Back in 1683, the entirely male Devonsville Inquisition executed three women they found to be perpetuating wickedness in town. They fed one woman to hogs. They trampled another by strapping her to a wheel rolled down a hill. They burned the last one at the stake. They all got off on it. But the burn victim’s body disappears in a lightning storm and her spirit vows revenge.
Jump to 1983, where a glowing PBR sign is the only glimmer of successful commerce and the times they are a-the same. Devonsville men are still killing women, as shopkeeper Walter Gibbs smothers his sick wife as though she were a pesky fly. He’s one of the closed-minded city fathers keeping a tight clutch on this tiny town.
Enter Jenny Scanlon (Suzanna Love, also the film’s co-writer), a teacher transplanted from New Jersey to guide Devonsville’s youth. Ah, but the curriculum doesn’t include Jenny’s lesson about God’s more traditionally feminine incarnations. Neither do the Devonsville dudes particularly care for the other new women in town — an environmental-studies student who warns that the planet is being destroyed and a DJ who promotes female independence while playing the hits. Could these three be the reincarnations of the women killed all those years ago?
Jenny suffers a recurring nightmare about being burned at the stake that turns into an unintentionally hilarious spitting match. It’s amusing to watch Paul Willson — one of the disingenuously gregarious Bobs from Office Space — putter around as the gross, mumbly Gibbs. Pleasence’s penchant for regressive hypnotherapy is there purely to move the plot forward. However, The Devonsville Terror boasts genuine concern for the way journalism, science and education remain similarly exploitable points of vulnerability in America — particularly among women in each respective field. And whether in its immediate era of Reagan or as a retroactive warning given his party’s onslaught of idiocy today, that plays pretty well even if it’s not quite a full-blown face-melter.

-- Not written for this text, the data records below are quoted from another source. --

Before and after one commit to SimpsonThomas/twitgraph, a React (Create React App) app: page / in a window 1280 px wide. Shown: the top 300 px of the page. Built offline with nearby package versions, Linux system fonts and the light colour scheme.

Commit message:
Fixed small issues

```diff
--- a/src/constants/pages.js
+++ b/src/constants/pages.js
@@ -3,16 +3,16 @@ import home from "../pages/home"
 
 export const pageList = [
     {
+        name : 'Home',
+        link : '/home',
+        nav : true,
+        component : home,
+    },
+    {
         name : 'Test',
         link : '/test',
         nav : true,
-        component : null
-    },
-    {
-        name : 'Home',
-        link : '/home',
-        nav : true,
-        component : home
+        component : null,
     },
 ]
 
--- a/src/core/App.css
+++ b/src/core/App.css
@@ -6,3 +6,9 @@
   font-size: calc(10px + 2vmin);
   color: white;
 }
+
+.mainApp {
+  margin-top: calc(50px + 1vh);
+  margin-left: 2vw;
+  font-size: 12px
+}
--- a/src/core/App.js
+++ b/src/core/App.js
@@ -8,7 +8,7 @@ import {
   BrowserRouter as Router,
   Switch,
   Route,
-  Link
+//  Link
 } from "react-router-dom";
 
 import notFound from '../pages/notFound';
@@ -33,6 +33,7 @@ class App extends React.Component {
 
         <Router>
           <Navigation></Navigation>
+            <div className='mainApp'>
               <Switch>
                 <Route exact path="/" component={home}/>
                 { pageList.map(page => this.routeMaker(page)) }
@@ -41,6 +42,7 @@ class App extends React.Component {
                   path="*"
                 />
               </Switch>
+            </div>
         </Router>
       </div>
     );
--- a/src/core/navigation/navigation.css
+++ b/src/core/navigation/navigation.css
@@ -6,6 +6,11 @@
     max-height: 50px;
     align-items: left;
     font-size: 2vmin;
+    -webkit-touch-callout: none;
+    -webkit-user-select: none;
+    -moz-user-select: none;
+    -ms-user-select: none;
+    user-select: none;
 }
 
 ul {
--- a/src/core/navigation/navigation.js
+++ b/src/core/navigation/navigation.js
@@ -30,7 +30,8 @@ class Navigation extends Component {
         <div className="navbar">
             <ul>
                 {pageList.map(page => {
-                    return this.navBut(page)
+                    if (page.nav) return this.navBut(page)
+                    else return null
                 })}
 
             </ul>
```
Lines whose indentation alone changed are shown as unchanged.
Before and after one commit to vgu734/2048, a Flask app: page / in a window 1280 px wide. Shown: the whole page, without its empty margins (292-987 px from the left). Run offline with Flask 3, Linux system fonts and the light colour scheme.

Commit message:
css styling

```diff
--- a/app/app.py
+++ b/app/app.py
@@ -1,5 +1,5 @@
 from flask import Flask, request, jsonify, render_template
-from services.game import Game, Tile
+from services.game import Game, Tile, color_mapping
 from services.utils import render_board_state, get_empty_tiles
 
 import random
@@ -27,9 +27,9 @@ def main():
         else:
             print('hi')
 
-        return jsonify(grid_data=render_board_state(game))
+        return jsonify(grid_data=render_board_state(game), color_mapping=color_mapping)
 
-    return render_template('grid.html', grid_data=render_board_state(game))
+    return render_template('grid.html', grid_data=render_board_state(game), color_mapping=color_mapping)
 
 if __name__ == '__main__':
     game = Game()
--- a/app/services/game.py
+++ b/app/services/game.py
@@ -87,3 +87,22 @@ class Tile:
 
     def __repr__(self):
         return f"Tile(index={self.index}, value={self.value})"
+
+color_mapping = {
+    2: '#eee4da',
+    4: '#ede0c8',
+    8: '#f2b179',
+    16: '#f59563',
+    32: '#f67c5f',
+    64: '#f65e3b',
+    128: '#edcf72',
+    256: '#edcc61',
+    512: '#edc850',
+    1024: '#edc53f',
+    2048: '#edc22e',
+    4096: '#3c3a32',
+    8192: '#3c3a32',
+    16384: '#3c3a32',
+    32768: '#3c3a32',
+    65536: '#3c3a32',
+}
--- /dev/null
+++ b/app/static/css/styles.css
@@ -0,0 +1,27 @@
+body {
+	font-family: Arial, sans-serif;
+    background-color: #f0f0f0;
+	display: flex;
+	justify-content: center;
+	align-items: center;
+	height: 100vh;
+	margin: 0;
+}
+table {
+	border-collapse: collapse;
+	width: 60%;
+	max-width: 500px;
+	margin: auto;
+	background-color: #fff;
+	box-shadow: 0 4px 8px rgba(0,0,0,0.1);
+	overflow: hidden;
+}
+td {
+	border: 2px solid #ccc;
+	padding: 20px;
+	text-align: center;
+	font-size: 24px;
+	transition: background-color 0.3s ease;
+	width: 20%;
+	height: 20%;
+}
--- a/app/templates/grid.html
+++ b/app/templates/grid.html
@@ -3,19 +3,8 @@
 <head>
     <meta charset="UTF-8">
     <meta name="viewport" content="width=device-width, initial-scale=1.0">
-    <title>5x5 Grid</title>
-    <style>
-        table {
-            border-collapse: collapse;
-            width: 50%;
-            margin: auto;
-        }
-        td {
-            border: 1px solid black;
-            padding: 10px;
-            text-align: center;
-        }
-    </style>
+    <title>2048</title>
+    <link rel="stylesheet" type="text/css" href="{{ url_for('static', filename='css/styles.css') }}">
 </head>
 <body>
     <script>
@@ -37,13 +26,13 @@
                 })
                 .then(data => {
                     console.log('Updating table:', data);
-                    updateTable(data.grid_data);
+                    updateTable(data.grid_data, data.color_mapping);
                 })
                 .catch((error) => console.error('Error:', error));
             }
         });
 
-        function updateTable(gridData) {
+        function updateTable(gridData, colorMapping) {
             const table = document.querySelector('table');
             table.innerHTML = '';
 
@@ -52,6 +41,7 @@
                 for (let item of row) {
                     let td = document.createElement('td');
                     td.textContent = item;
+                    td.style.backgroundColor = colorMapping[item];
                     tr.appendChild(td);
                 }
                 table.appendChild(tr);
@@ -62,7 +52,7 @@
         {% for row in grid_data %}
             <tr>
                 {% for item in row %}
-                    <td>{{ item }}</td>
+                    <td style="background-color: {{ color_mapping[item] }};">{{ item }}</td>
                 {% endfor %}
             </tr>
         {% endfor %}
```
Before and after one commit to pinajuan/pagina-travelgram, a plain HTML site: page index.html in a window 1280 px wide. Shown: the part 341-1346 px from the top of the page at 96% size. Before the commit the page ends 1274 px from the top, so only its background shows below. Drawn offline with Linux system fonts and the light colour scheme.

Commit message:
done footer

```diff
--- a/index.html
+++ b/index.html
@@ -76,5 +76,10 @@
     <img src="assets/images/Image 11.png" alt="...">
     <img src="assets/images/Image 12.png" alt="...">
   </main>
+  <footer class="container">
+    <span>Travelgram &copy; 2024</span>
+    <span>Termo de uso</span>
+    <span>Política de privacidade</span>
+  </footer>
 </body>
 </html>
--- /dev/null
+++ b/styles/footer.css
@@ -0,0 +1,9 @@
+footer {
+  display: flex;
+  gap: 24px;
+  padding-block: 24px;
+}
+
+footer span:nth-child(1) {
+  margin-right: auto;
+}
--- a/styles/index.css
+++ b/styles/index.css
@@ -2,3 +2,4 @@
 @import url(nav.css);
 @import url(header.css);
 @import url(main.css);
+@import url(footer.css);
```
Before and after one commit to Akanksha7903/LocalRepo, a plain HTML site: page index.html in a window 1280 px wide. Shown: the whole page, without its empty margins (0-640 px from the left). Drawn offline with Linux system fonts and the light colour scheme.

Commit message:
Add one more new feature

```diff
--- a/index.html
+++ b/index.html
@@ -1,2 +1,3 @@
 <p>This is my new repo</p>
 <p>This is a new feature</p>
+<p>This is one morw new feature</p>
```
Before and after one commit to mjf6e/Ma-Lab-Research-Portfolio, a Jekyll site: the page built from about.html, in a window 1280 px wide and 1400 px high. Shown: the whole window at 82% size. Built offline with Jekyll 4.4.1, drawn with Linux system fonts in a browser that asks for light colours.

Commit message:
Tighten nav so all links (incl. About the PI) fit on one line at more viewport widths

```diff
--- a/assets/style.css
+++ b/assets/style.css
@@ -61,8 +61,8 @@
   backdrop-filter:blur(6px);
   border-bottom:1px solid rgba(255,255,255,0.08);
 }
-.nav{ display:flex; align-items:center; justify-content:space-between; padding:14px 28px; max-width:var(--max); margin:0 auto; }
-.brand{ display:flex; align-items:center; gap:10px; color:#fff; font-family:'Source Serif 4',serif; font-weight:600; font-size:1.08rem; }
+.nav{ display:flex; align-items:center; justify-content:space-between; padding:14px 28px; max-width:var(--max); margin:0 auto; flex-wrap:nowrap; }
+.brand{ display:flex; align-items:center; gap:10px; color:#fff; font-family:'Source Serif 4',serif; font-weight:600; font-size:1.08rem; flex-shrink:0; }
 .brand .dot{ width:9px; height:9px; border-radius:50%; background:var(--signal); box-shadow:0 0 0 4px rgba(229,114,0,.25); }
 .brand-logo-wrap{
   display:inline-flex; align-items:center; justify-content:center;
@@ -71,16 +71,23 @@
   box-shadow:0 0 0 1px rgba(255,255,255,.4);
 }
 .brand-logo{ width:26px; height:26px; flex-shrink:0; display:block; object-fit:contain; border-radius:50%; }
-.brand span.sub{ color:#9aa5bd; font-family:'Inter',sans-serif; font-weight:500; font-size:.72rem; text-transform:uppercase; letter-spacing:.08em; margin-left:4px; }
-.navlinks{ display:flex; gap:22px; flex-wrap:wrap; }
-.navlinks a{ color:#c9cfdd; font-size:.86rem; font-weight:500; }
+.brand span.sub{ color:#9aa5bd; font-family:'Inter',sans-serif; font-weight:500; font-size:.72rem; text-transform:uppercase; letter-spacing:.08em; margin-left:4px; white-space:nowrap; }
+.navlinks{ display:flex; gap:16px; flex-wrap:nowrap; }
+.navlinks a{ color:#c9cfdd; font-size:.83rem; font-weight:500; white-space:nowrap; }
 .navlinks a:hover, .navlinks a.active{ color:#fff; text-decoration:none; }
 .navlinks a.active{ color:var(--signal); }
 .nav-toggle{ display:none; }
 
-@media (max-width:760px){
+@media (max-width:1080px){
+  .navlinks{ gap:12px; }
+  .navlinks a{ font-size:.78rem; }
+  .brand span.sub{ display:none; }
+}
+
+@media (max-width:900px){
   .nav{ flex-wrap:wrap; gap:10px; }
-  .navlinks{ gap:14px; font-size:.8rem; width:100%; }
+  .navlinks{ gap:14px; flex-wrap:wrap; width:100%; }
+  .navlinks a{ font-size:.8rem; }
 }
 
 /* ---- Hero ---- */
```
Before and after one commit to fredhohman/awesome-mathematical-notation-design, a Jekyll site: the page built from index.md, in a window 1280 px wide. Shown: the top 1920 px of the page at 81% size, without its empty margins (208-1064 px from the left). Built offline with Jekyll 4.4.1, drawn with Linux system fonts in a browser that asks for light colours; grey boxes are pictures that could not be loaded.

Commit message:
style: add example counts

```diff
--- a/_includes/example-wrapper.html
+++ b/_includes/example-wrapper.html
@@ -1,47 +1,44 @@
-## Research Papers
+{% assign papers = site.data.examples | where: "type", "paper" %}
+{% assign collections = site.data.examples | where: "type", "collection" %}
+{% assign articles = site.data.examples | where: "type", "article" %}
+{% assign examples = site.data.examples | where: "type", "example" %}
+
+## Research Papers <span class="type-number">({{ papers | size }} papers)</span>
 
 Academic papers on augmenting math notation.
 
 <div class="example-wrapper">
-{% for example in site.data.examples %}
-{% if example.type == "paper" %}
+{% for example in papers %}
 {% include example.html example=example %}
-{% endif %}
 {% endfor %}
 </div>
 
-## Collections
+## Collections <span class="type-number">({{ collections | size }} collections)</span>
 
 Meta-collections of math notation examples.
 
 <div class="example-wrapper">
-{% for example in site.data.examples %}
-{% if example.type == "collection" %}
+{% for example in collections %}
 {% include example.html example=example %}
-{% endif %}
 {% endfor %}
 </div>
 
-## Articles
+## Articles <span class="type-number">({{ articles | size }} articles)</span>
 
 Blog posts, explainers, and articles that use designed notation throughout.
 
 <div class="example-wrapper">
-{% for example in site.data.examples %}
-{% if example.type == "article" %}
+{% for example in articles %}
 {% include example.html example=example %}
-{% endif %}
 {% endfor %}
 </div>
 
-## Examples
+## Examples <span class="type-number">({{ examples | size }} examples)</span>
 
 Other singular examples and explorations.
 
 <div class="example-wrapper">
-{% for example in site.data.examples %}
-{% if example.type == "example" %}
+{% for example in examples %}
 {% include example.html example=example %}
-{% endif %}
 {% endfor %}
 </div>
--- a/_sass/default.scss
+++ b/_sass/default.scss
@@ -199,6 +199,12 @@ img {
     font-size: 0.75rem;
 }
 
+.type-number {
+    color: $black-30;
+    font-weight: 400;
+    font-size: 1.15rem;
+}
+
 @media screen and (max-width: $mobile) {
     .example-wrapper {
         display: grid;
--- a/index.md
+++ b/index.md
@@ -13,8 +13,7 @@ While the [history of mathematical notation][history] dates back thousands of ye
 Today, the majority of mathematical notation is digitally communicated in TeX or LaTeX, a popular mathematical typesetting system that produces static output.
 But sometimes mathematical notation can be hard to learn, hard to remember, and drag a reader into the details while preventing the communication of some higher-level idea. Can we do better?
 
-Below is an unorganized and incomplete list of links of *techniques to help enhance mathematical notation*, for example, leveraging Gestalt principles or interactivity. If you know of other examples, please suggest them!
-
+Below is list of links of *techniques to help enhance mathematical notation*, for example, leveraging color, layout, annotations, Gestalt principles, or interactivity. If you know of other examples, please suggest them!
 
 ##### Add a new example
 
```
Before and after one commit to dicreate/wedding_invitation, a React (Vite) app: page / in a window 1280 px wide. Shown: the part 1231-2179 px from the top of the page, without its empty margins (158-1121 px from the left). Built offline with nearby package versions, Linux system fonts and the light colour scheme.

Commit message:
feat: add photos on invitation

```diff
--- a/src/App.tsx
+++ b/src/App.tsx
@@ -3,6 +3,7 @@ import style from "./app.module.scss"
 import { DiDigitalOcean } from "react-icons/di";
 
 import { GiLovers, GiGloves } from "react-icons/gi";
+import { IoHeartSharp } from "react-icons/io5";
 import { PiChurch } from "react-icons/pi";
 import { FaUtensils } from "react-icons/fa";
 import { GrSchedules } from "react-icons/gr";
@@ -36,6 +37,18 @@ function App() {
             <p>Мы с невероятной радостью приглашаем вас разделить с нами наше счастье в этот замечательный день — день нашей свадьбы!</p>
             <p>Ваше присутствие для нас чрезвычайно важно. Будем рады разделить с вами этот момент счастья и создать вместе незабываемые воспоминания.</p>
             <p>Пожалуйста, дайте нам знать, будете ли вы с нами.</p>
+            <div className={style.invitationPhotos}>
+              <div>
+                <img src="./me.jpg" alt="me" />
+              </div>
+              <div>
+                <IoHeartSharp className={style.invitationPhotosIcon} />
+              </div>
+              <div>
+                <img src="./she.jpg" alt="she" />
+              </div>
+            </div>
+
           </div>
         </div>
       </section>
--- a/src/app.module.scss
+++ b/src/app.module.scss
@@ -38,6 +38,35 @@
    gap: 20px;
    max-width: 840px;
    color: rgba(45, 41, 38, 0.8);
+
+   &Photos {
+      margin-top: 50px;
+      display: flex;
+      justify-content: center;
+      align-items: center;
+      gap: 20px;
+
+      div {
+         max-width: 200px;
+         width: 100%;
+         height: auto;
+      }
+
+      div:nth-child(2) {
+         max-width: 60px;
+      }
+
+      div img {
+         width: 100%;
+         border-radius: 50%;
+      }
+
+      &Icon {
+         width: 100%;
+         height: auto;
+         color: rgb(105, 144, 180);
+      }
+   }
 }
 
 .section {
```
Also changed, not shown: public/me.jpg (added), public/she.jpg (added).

I’ve mentioned before that Vinegar Syndrome’s so-sorry preludes about the limitations of its remasters are often overblown. The label’s 2K restoration of The Devonsville Terror on this region-free Blu-ray is certainly watchable, but it’s still one of the rougher sources with which Vinegar Syndrome has had to work. Their reliance upon a 35-millimeter internegative (often a last-resort source for restorative work) almost certainly owes to the film’s initial lack of theatrical release. Plus, you may wish to employ subtitles, as some of the dialogue on the English mono track sounds as though it were initially recorded in a giant, empty pool. Considering what they have to work with, this is still impressive wizardry.
Special features include a copious amount of new, in-depth interviews for which Vinegar Syndrome is known. The subjects here are Love, Willson, special effects artist Matthew W. Mungle, makeup artist Erica Ueland and camera operator Jürg V. Walther. An archival interview with the late Lommel is also included, along with a theatrical trailer and behind-the-scenes stills. Packaging is once again outstanding, with a spot-gloss slipcover designed by Haunt Love and reversible sleeve artwork.